Assigned task =>
In the listing below, look for "unlocks" and copy every line that has it.

Supplied information =>
----

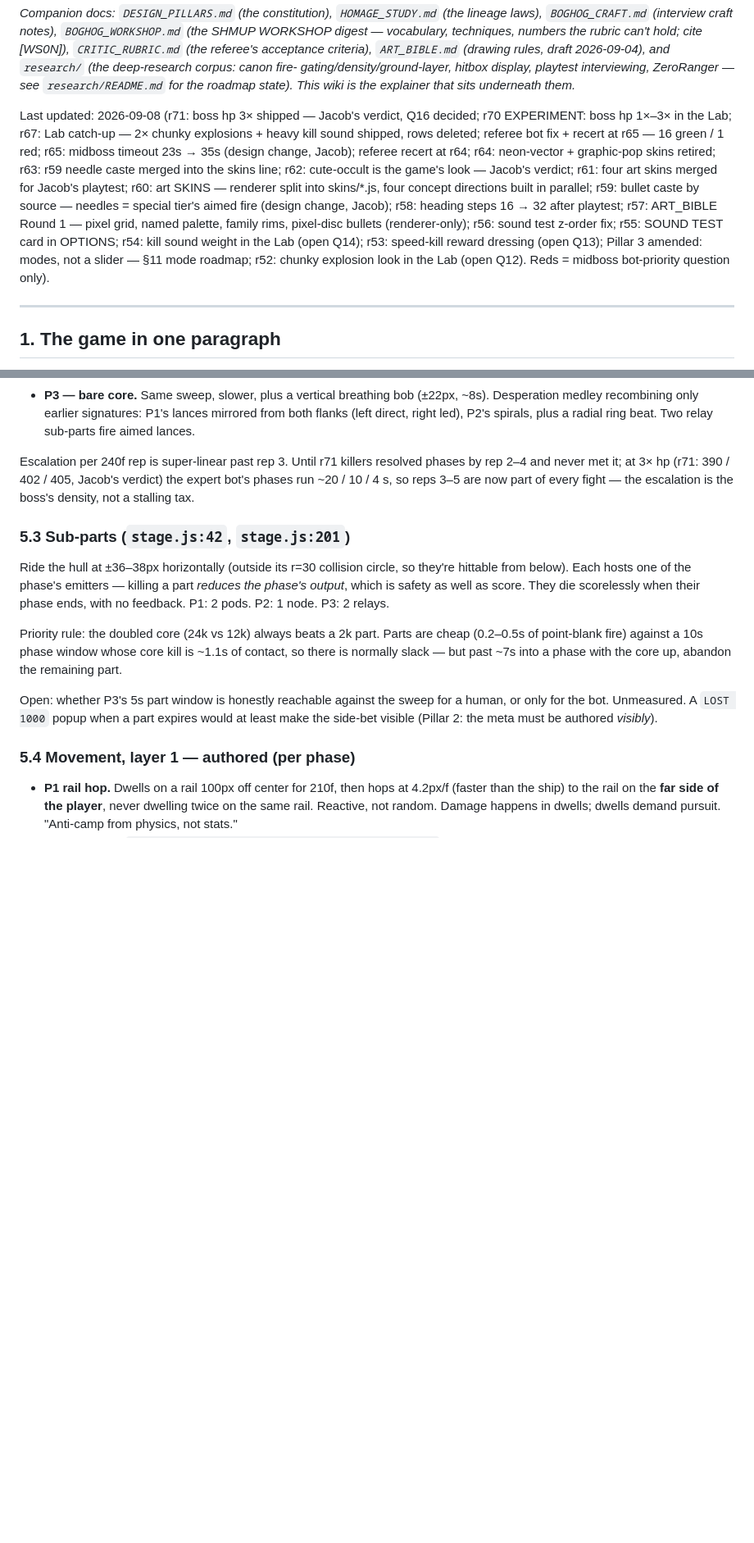
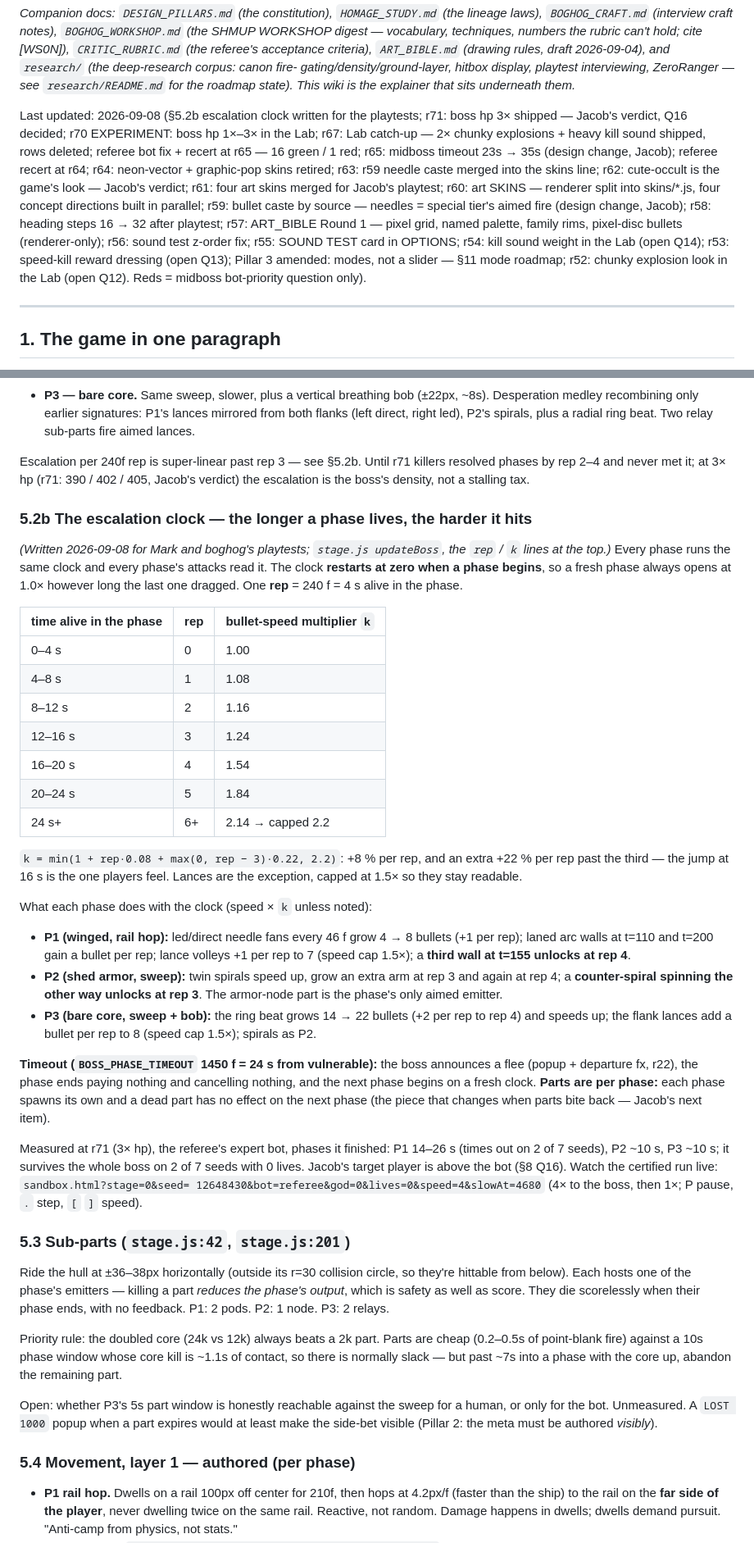
Before and after one commit to jacobv25/speedhell, a Markdown page: docs/DESIGN_WIKI.md, 2 parts joined by grey strips. Shown at 82% size. GitHub-like rendering; blank space fills up the shorter version.

Commit message:
wiki §5.2b: the boss escalation clock — rep table, per-phase scaling + unlocks, timeout, parts-per-phase, r71 bot timings, replay link (for Mark + boghog playtests)
Co-Authored-By: Claude Fable 5.1 <noreply@anthropic.com>
Claude-Session: https://claude.ai/code/session_01X7MaUweMGo7Xpk99TQjjen

```diff
--- a/docs/DESIGN_WIKI.md
+++ b/docs/DESIGN_WIKI.md
@@ -15,7 +15,7 @@ gating/density/ground-layer, hitbox display, playtest interviewing, ZeroRanger
 see `research/README.md` for the roadmap state). This wiki is the explainer
 that sits underneath them.*
 
-Last updated: 2026-09-08 (r71: boss hp 3× shipped — Jacob's verdict, Q16 decided; r70 EXPERIMENT: boss hp 1×–3× in the Lab; r67: Lab catch-up — 2× chunky explosions + heavy kill sound shipped, rows deleted; referee bot fix + recert at r65 — 16 green / 1 red; r65: midboss timeout 23s → 35s (design change, Jacob); referee recert at r64; r64: neon-vector + graphic-pop skins retired; r63: r59 needle caste merged into the skins line; r62: cute-occult is the game's look — Jacob's verdict; r61: four art skins merged for Jacob's playtest; r60: art SKINS — renderer split into skins/*.js, four concept directions built in parallel; r59: bullet caste by source — needles = special tier's aimed fire (design change, Jacob); r58: heading steps 16 → 32 after playtest; r57: ART_BIBLE Round 1 — pixel grid, named palette, family rims, pixel-disc bullets (renderer-only); r56: sound test z-order fix; r55: SOUND TEST card in OPTIONS; r54: kill sound weight in the Lab (open Q14); r53: speed-kill reward dressing (open Q13); Pillar 3 amended: modes, not a slider — §11 mode roadmap; r52: chunky explosion look in the Lab (open Q12). Reds = midboss bot-priority question only).
+Last updated: 2026-09-08 (§5.2b escalation clock written for the playtests; r71: boss hp 3× shipped — Jacob's verdict, Q16 decided; r70 EXPERIMENT: boss hp 1×–3× in the Lab; r67: Lab catch-up — 2× chunky explosions + heavy kill sound shipped, rows deleted; referee bot fix + recert at r65 — 16 green / 1 red; r65: midboss timeout 23s → 35s (design change, Jacob); referee recert at r64; r64: neon-vector + graphic-pop skins retired; r63: r59 needle caste merged into the skins line; r62: cute-occult is the game's look — Jacob's verdict; r61: four art skins merged for Jacob's playtest; r60: art SKINS — renderer split into skins/*.js, four concept directions built in parallel; r59: bullet caste by source — needles = special tier's aimed fire (design change, Jacob); r58: heading steps 16 → 32 after playtest; r57: ART_BIBLE Round 1 — pixel grid, named palette, family rims, pixel-disc bullets (renderer-only); r56: sound test z-order fix; r55: SOUND TEST card in OPTIONS; r54: kill sound weight in the Lab (open Q14); r53: speed-kill reward dressing (open Q13); Pillar 3 amended: modes, not a slider — §11 mode roadmap; r52: chunky explosion look in the Lab (open Q12). Reds = midboss bot-priority question only).
 
 ---
 
@@ -283,10 +283,58 @@ dialect → clear tally 150f after the last phase.
   mirrored from both flanks (left direct, right led), P2's spirals, plus a
   radial ring beat. Two relay sub-parts fire aimed lances.
 
-Escalation per 240f rep is super-linear past rep 3. Until r71 killers resolved
-phases by rep 2–4 and never met it; at 3× hp (r71: 390 / 402 / 405, Jacob's
-verdict) the expert bot's phases run ~20 / 10 / 4 s, so reps 3–5 are now part
-of every fight — the escalation is the boss's density, not a stalling tax.
+Escalation per 240f rep is super-linear past rep 3 — see §5.2b. Until r71
+killers resolved phases by rep 2–4 and never met it; at 3× hp (r71: 390 /
+402 / 405, Jacob's verdict) the escalation is the boss's density, not a
+stalling tax.
+
+### 5.2b The escalation clock — the longer a phase lives, the harder it hits
+
+*(Written 2026-09-08 for Mark and boghog's playtests; `stage.js updateBoss`,
+the `rep` / `k` lines at the top.)* Every phase runs the same clock and
+every phase's attacks read it. The clock **restarts at zero when a phase
+begins**, so a fresh phase always opens at 1.0× however long the last one
+dragged. One **rep** = 240 f = 4 s alive in the phase.
+
+| time alive in the phase | rep | bullet-speed multiplier `k` |
+|---|---|---|
+| 0–4 s | 0 | 1.00 |
+| 4–8 s | 1 | 1.08 |
+| 8–12 s | 2 | 1.16 |
+| 12–16 s | 3 | 1.24 |
+| 16–20 s | 4 | 1.54 |
+| 20–24 s | 5 | 1.84 |
+| 24 s+ | 6+ | 2.14 → capped 2.2 |
+
+`k = min(1 + rep·0.08 + max(0, rep − 3)·0.22, 2.2)`: +8 % per rep, and an
+extra +22 % per rep past the third — the jump at 16 s is the one players
+feel. Lances are the exception, capped at 1.5× so they stay readable.
+
+What each phase does with the clock (speed × `k` unless noted):
+- **P1 (winged, rail hop):** led/direct needle fans every 46 f grow 4 → 8
+  bullets (+1 per rep); laned arc walls at t=110 and t=200 gain a bullet per
+  rep; lance volleys +1 per rep to 7 (speed cap 1.5×); a **third wall at
+  t=155 unlocks at rep 4**.
+- **P2 (shed armor, sweep):** twin spirals speed up, grow an extra arm at
+  rep 3 and again at rep 4; a **counter-spiral spinning the other way
+  unlocks at rep 3**. The armor-node part is the phase's only aimed emitter.
+- **P3 (bare core, sweep + bob):** the ring beat grows 14 → 22 bullets
+  (+2 per rep to rep 4) and speeds up; the flank lances add a bullet per rep
+  to 8 (speed cap 1.5×); spirals as P2.
+
+**Timeout (`BOSS_PHASE_TIMEOUT` 1450 f = 24 s from vulnerable):** the boss
+announces a flee (popup + departure fx, r22), the phase ends paying nothing
+and cancelling nothing, and the next phase begins on a fresh clock. **Parts
+are per phase:** each phase spawns its own and a dead part has no effect on
+the next phase (the piece that changes when parts bite back — Jacob's next
+item).
+
+Measured at r71 (3× hp), the referee's expert bot, phases it finished: P1
+14–26 s (times out on 2 of 7 seeds), P2 ~10 s, P3 ~10 s; it survives the
+whole boss on 2 of 7 seeds with 0 lives. Jacob's target player is above the
+bot (§8 Q16). Watch the certified run live: `sandbox.html?stage=0&seed=
+12648430&bot=referee&god=0&lives=0&speed=4&slowAt=4680` (4× to the boss,
+then 1×; P pause, `.` step, `[` `]` speed).
 
 ### 5.3 Sub-parts (`stage.js:42`, `stage.js:201`)
 
```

----

Answer space =>
wiki §5.2b: the boss escalation clock — rep table, per-phase scaling + unlocks, timeout, parts-per-phase, r71 bot timings, replay link (for Mark + boghog playtests)
+  t=155 unlocks at rep 4**.
+  unlocks at rep 3**. The armor-node part is the phase's only aimed emitter.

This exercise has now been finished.